From Bolivar: American Liberator, by Marie Arana (Simon & Schuster, 2013), Kindle pp. 4-6:
As Bolívar’s fame grew, he became known as the George Washington of South America. There were good reasons why. Both came from wealthy and influential families. Both were ardent defenders of freedom. Both were heroic in war, but apprehensive about marshaling the peace. Both resisted efforts to make them kings. Both claimed to want to return to private lives, but were called instead to shape governments. Both were accused of undue ambition.
There the similarities end.

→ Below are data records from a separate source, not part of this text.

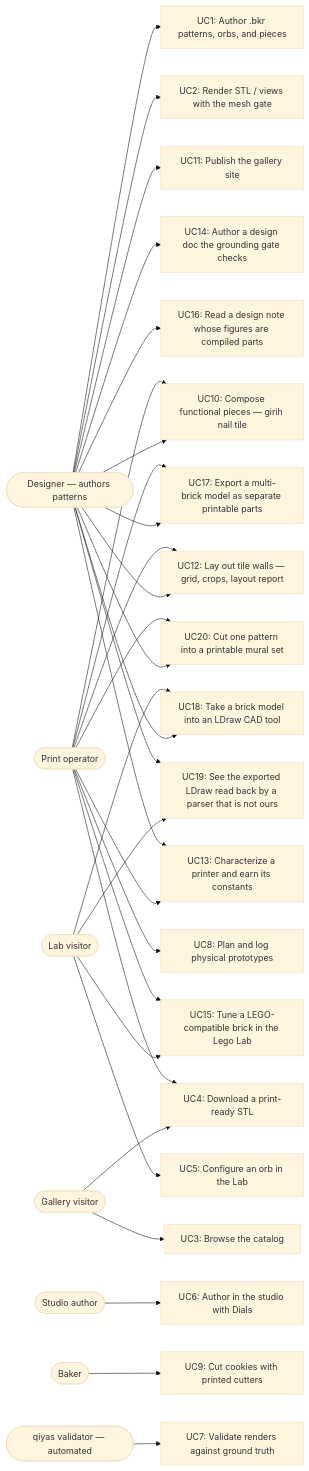
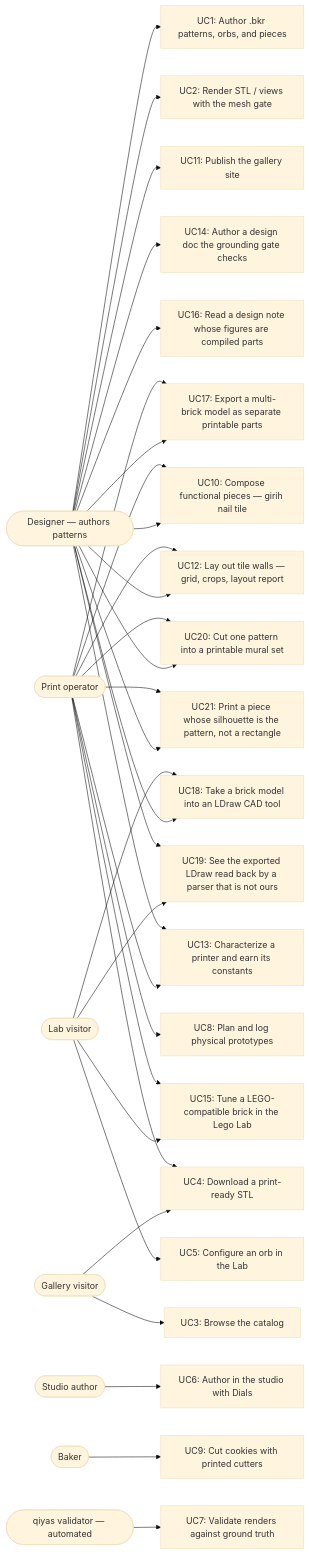
One commit to omars-lab/3d-models changed the diagram in .claude/skills/maintain-use-cases/use-cases.md. Above: the diagram before and after it, drawn with Mermaid (base theme). The commit also changed other lines of this file, not shown here.

````diff
--- a/.claude/skills/maintain-use-cases/use-cases.md
+++ b/.claude/skills/maintain-use-cases/use-cases.md
@@ -34,40 +34,42 @@
 ```mermaid
 flowchart LR
   designer([Designer — authors patterns])
   visitor([Gallery visitor])
   labuser([Lab visitor])
   studiouser([Studio author])
   printop([Print operator])
   baker([Baker])
   validator([qiyas validator — automated])
 
   designer --> UC1[UC1: Author .bkr patterns, orbs, and pieces]
   designer --> UC2[UC2: Render STL / views with the mesh gate]
   designer --> UC10[UC10: Compose functional pieces — girih nail tile]
   designer --> UC11[UC11: Publish the gallery site]
   designer --> UC12[UC12: Lay out tile walls — grid, crops, layout report]
   designer --> UC14[UC14: Author a design doc the grounding gate checks]
   designer --> UC16[UC16: Read a design note whose figures are compiled parts]
   designer --> UC17[UC17: Export a multi-brick model as separate printable parts]
   printop --> UC17
   designer --> UC18[UC18: Take a brick model into an LDraw CAD tool]
   labuser --> UC18
   labuser --> UC19[UC19: See the exported LDraw read back by a parser that is not ours]
   designer --> UC19
   designer --> UC20[UC20: Cut one pattern into a printable mural set]
   printop --> UC20
+  designer --> UC21[UC21: Print a piece whose silhouette is the pattern, not a rectangle]
+  printop --> UC21
   visitor --> UC3[UC3: Browse the catalog]
   visitor --> UC4[UC4: Download a print-ready STL]
   labuser --> UC5[UC5: Configure an orb in the Lab]
   labuser --> UC15[UC15: Tune a LEGO-compatible brick in the Lego Lab]
   printop --> UC15
   studiouser --> UC6[UC6: Author in the studio with Dials]
   printop --> UC4
   printop --> UC8[UC8: Plan and log physical prototypes]
   printop --> UC10
   printop --> UC12
   printop --> UC13[UC13: Characterize a printer and earn its constants]
   designer --> UC13
   baker --> UC9[UC9: Cut cookies with printed cutters]
   validator --> UC7[UC7: Validate renders against ground truth]
 ```
````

Bolívar’s military action lasted twice as long as Washington’s. The territory he covered was seven times as large and spanned an astonishing geographic diversity: from crocodile-infested jungles to the snowcapped reaches of the Andes. Moreover, unlike Washington’s war, Bolívar’s could not have been won without the aid of black and Indian troops; his success in rallying all races to the patriot cause became a turning point in the war for independence. It is fair to say that he led both a revolution and a civil war.
But perhaps what distinguishes these men above all can be seen most clearly in their written work. Washington’s words were measured, august, dignified—the product of a cautious and deliberate mind. Bolívar’s speeches and correspondence, on the other hand, were fiery, passionate. They represent some of the greatest writing in Latin American letters. Although much was produced in haste—on battlefields, on the run—the prose is at once lyrical and stately, clever but historically grounded, electric yet deeply wise. It is no exaggeration to say that Bolívar’s revolution changed the Spanish language, for his words marked the dawn of a new literary age. The old, dusty Castilian of his time, with its ornate flourishes and cumbersome locutions, in his remarkable voice and pen became another language entirely—urgent, vibrant, and young.
There is yet another important difference. Unlike Washington’s glory, Bolívar’s did not last unto the grave. In time, the politics in the countries Bolívar created grew ever more fractious, his detractors ever more vehement. Eventually, he came to believe that Latin Americans were not ready for a truly democratic government: abject, ignorant, suspicious, they did not understand how to govern themselves, having been systematically deprived of that experience by their Spanish oppressors. What they needed, in his eyes, was a strong hand, a strict executive. He began making unilateral decisions. He installed a dictator in Venezuela; he announced to Bolivia that it would have a president for life.
By the time he was forty-one, his wisdom began to be doubted by functionaries in every republic he had freed and founded. His deputies—jealous and wary of his extraordinary power—declared they no longer supported his dream of a unified Latin America. Regionalisms emerged, followed by border squabbles, civil wars, and, in Bolívar’s own halls, cloak-and-dagger betrayals. Trumped at last, he had no choice but to renounce command. His forty-seventh—and final—year ended in poverty, illness, and exile. Having given away the sum total of his personal fortune to the revolution, he died a poor and ravaged man. Few heroes in history have been dealt so much honor, so much power—and so much ingratitude.
But on the afternoon of August 10, 1819, as he stood at the viceroy’s splendid desk in the palace in Santa Fe de Bogotá, there was no limit to the possibilities of Bolívar’s America. The Spanish despot had left the room in such alarm that he had neglected to take the bag of gold on his table. Indeed, as Bolívar lay claim to the hoard of pesos left behind in the viceregal treasury, he understood that the tide had finally turned: his revolution stood to inherit all the abandoned riches of a waning empire. It would also inherit a whirlwind of political and social chaos. In a matter of a few years, Spain’s three-century yoke on the Americas would be sundered and the truly difficult journey toward freedom would begin.